Political inequality and the 2012 U.S. Presidential Elections
Political Inequalityand the U.S. Presidential Elections of 2012
Let’s start by defining power and power inequalityPower is a relational concept, meaning that itcharacterizes the relationship between two or moreentities.Power is the capacity one has to realize one’s willdespite the resistance of others (Weber), or A getsB to do something that B did not want to do (Dahl).
How is power inequality defined? There are two schools of thought:Power Resource Distribution Approach:Power inequality refers to structured differences in thedistribution and acquisition of power resources.-- “Power resources” is used to describe any resourcesused in the exercise of power. Potentially anything can beused as a power resource.-- Resources are distributed unequally.-- Assumes power is an attribute of people; it is somethingone person/group has.
Interdependency Approach:Power inequality is when one person or group realizes theirwill despite the resistance of others more often thanothers, and more often than not.-- Power is an attribute only of relationships, not people.-- There is no set of “power resources” that are fixed across allinteractions.-- Resources can take the form of anything actors can do withinan interaction.-- The nature of the interdependent relationship reveals thetypes of actions (resources) available to each participant.-- Power inequality occurs when one group does not use theresources at their disposal.
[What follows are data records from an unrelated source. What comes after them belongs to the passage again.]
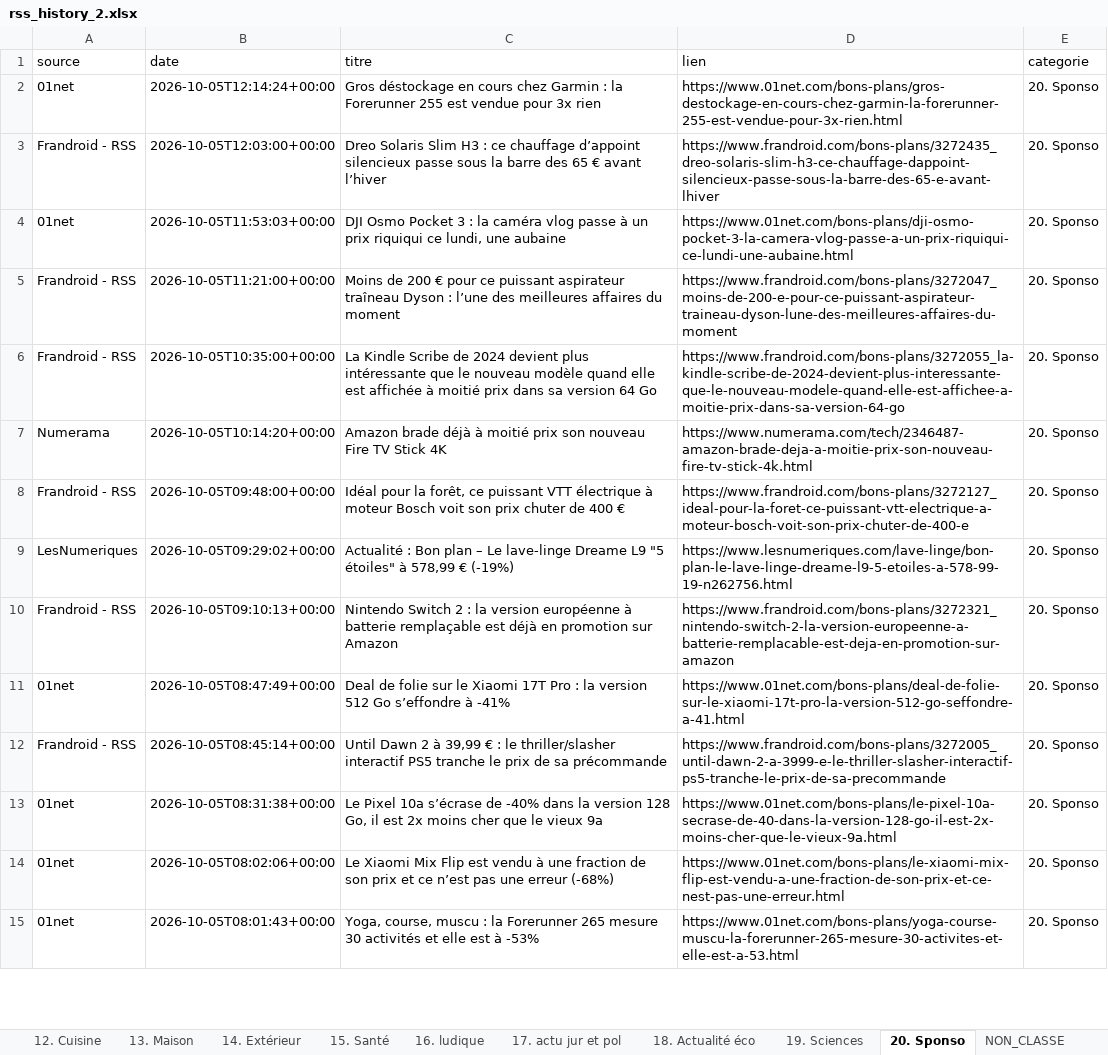
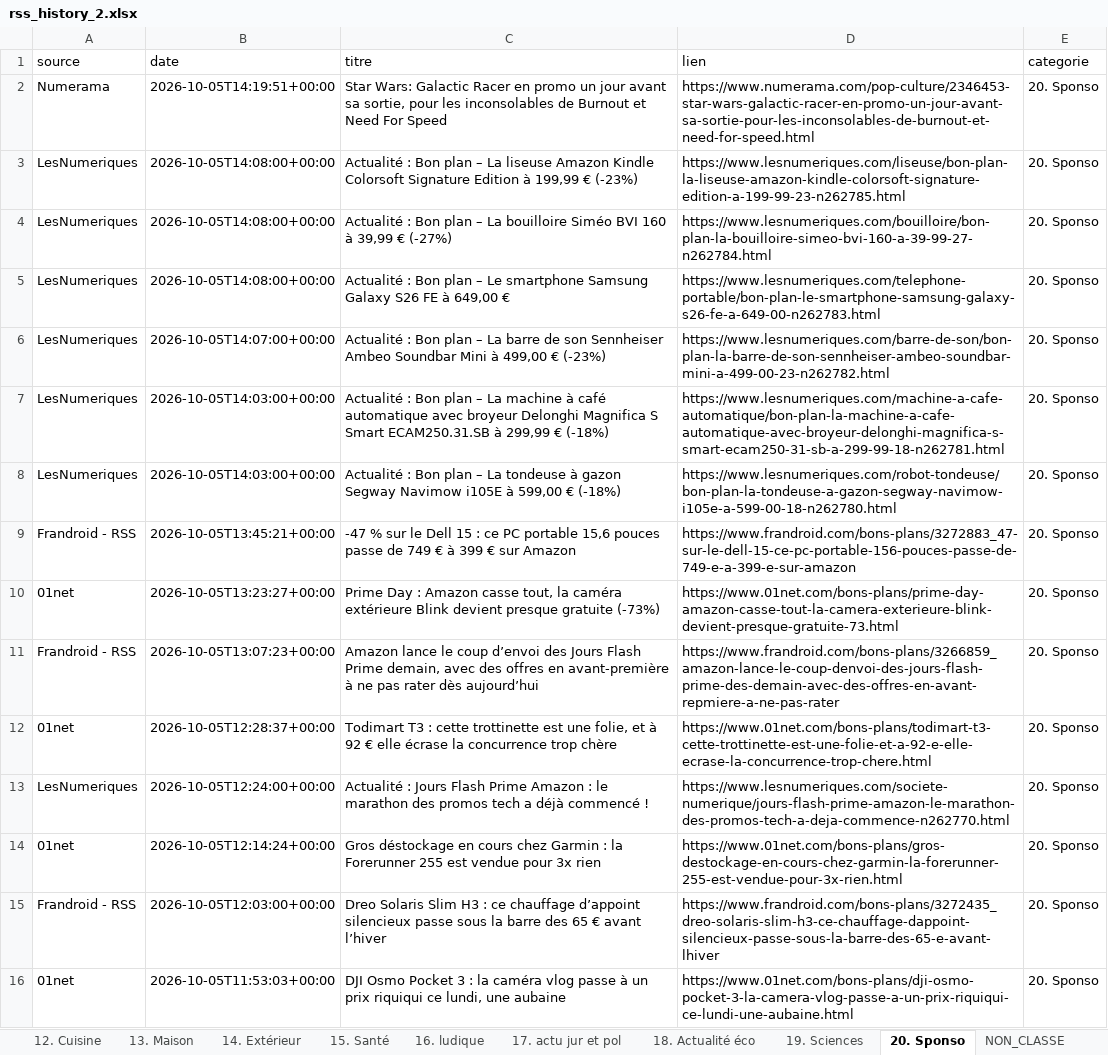
Before and after one commit to djhadef-star/rss-categories, an Excel workbook: output/rss_history_2.xlsx, sheet 20. Sponso, drawn as a sheet; only a part is shown; the shorter side is filled out with more unchanged rows; values as stored, in another font and other column widths than the file's, no borders; the diff names each change by its address in the sheet, - before the commit and + after, or states it on an @@ line.

```diff
--- a/output/rss_history_2.xlsx (sheet 20. Sponso)
+++ b/output/rss_history_2.xlsx (sheet 20. Sponso)
+row 2: Numerama | 2026-10-05T14:19:51+00:00 | Star Wars: Galactic Racer en promo un jour avant sa sortie, pour les inconsolables de Burnout et Need For Speed | https://www.numerama.com/pop-culture/2346453-star-wars-galactic-racer-en-promo-un-jour-avant-sa-sortie-pour-les-inconsolables-de-burnout-et-need-for-speed.html | 20. Sponso
+row 3: LesNumeriques | 2026-10-05T14:08:00+00:00 | Actualité : Bon plan – La liseuse Amazon Kindle Colorsoft Signature Edition à 199,99 € (-23%) | https://www.lesnumeriques.com/liseuse/bon-plan-la-liseuse-amazon-kindle-colorsoft-signature-edition-a-199-99-23-n262785.html | 20. Sponso
+row 4: LesNumeriques | 2026-10-05T14:08:00+00:00 | Actualité : Bon plan – La bouilloire Siméo BVI 160 à 39,99 € (-27%) | https://www.lesnumeriques.com/bouilloire/bon-plan-la-bouilloire-simeo-bvi-160-a-39-99-27-n262784.html | 20. Sponso
+row 5: LesNumeriques | 2026-10-05T14:08:00+00:00 | Actualité : Bon plan – Le smartphone Samsung Galaxy S26 FE à 649,00 € | https://www.lesnumeriques.com/telephone-portable/bon-plan-le-smartphone-samsung-galaxy-s26-fe-a-649-00-n262783.html | 20. Sponso
+row 6: LesNumeriques | 2026-10-05T14:07:00+00:00 | Actualité : Bon plan – La barre de son Sennheiser Ambeo Soundbar Mini à 499,00 € (-23%) | https://www.lesnumeriques.com/barre-de-son/bon-plan-la-barre-de-son-sennheiser-ambeo-soundbar-mini-a-499-00-23-n262782.html | 20. Sponso
+row 7: LesNumeriques | 2026-10-05T14:03:00+00:00 | Actualité : Bon plan – La machine à café automatique avec broyeur Delonghi Magnifica S Smart ECAM250.31.SB à 299,99 € (-18%) | https://www.lesnumeriques.com/machine-a-cafe-automatique/bon-plan-la-machine-a-cafe-automatique-avec-broyeur-delonghi-magnifica-s-smart-ecam250-31-sb-a-299-99-18-n262781.html | 20. Sponso
+row 8: LesNumeriques | 2026-10-05T14:03:00+00:00 | Actualité : Bon plan – La tondeuse à gazon Segway Navimow i105E à 599,00 € (-18%) | https://www.lesnumeriques.com/robot-tondeuse/bon-plan-la-tondeuse-a-gazon-segway-navimow-i105e-a-599-00-18-n262780.html | 20. Sponso
+row 9: Frandroid - RSS | 2026-10-05T13:45:21+00:00 | -47 % sur le Dell 15 : ce PC portable 15,6 pouces passe de 749 € à 399 € sur Amazon | https://www.frandroid.com/bons-plans/3272883_47-sur-le-dell-15-ce-pc-portable-156-pouces-passe-de-749-e-a-399-e-sur-amazon | 20. Sponso
+row 10: 01net | 2026-10-05T13:23:27+00:00 | Prime Day : Amazon casse tout, la caméra extérieure Blink devient presque gratuite (-73%) | https://www.01net.com/bons-plans/prime-day-amazon-casse-tout-la-camera-exterieure-blink-devient-presque-gratuite-73.html | 20. Sponso
+row 11: Frandroid - RSS | 2026-10-05T13:07:23+00:00 | Amazon lance le coup d’envoi des Jours Flash Prime demain, avec des offres en avant-première à ne pas rater dès aujourd’hui | https://www.frandroid.com/bons-plans/3266859_amazon-lance-le-coup-denvoi-des-jours-flash-prime-des-demain-avec-des-offres-en-avant-repmiere-a-ne-pas-rater | 20. Sponso
+row 12: 01net | 2026-10-05T12:28:37+00:00 | Todimart T3 : cette trottinette est une folie, et à 92 € elle écrase la concurrence trop chère | https://www.01net.com/bons-plans/todimart-t3-cette-trottinette-est-une-folie-et-a-92-e-elle-ecrase-la-concurrence-trop-chere.html | 20. Sponso
+row 13: LesNumeriques | 2026-10-05T12:24:00+00:00 | Actualité : Jours Flash Prime Amazon : le marathon des promos tech a déjà commencé ! | https://www.lesnumeriques.com/societe-numerique/jours-flash-prime-amazon-le-marathon-des-promos-tech-a-deja-commence-n262770.html | 20. Sponso
```
Also changed, not shown: sheet Tous_les_articles, sheet 1. SMARTPHONE, sheet 16. ludique, sheet 7. Video, sheet 17. actu jur et pol, sheet 2. PC_OS, 6 more sheets, output/rss_history.xlsx, 2 other files.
What is POLITICAL inequality? In the distributional approach, political inequality refers to structured differences in the distribution and acquisition of political resources. In the interdependence approach, political inequality is when one person or group influences government legislation and policy more often than others, and more often than not. Let us define political inequality this way:Political inequality is the extent to which groups differin influence over decisions made by decision-makingbodies.
Democracy and Political Inequality „Ninety-five (95) projects are listed, each of which establish, or heavily rely on, a particular index of governance across [ten]categories.” They list 52 publications on „democracy.”1 democracy Peter Nardulli: „I think I am on the polar opposite of most2 elections here about where we should go in the future...”3 press freedom4 human rights Dani Kaufmann: „Let’s be realistic. Tomorrow there will be5 state fragility consensus on what democracy really is?”6 corruption Tom Melia: I certainly understand better why some of you are7 rule of law disappointed with some aspects of the [Freedom House]8 delivery of services surveys...9 business and labor climate Melissa Thomas: „These indicators have a really [big]10 economic freedom impact. Hundreds of millions of $ spent in aid based on them.”
American Political Science Association Task Force on Inequality andAmerican Democracy (2004): Ideals of democracy “may be undergrowing threat in an era of persistent and rising inequalities.” APSATask Force identified three main dimensions of political inequality:(1) citizen voice, (2) government responsiveness in terms of decision-making, and (3) patterns of public policy making. APSA Task Force Committee Benjamin R. Barber, University of Lawrence R. Jacobs, University of Minnesota, Maryland-College Park Chair Larry M. Bartels, Princeton Claire Jean Kim, University of California- University Irvine Michael C. Dawson, Harvard Suzanne B. Mettler, Syracuse University University Benjamin I. Page, Northwestern University Morris Fiorina, Stanford University Dianne M. Pinderhughes, University of Notre Dame Jacob S. Hacker, Yale University Kay Lehman Schlozman, Boston College Hugh Heclo, George Mason Theda Skocpol, Harvard University University Rodney E. Hero, University of Notre Dame
POLITICAL INEQUALITY VOICE RESPONSEParticipation Representation Symbolic PolicyElectoral Non- Government Non- Formal Informal Electoral Governmental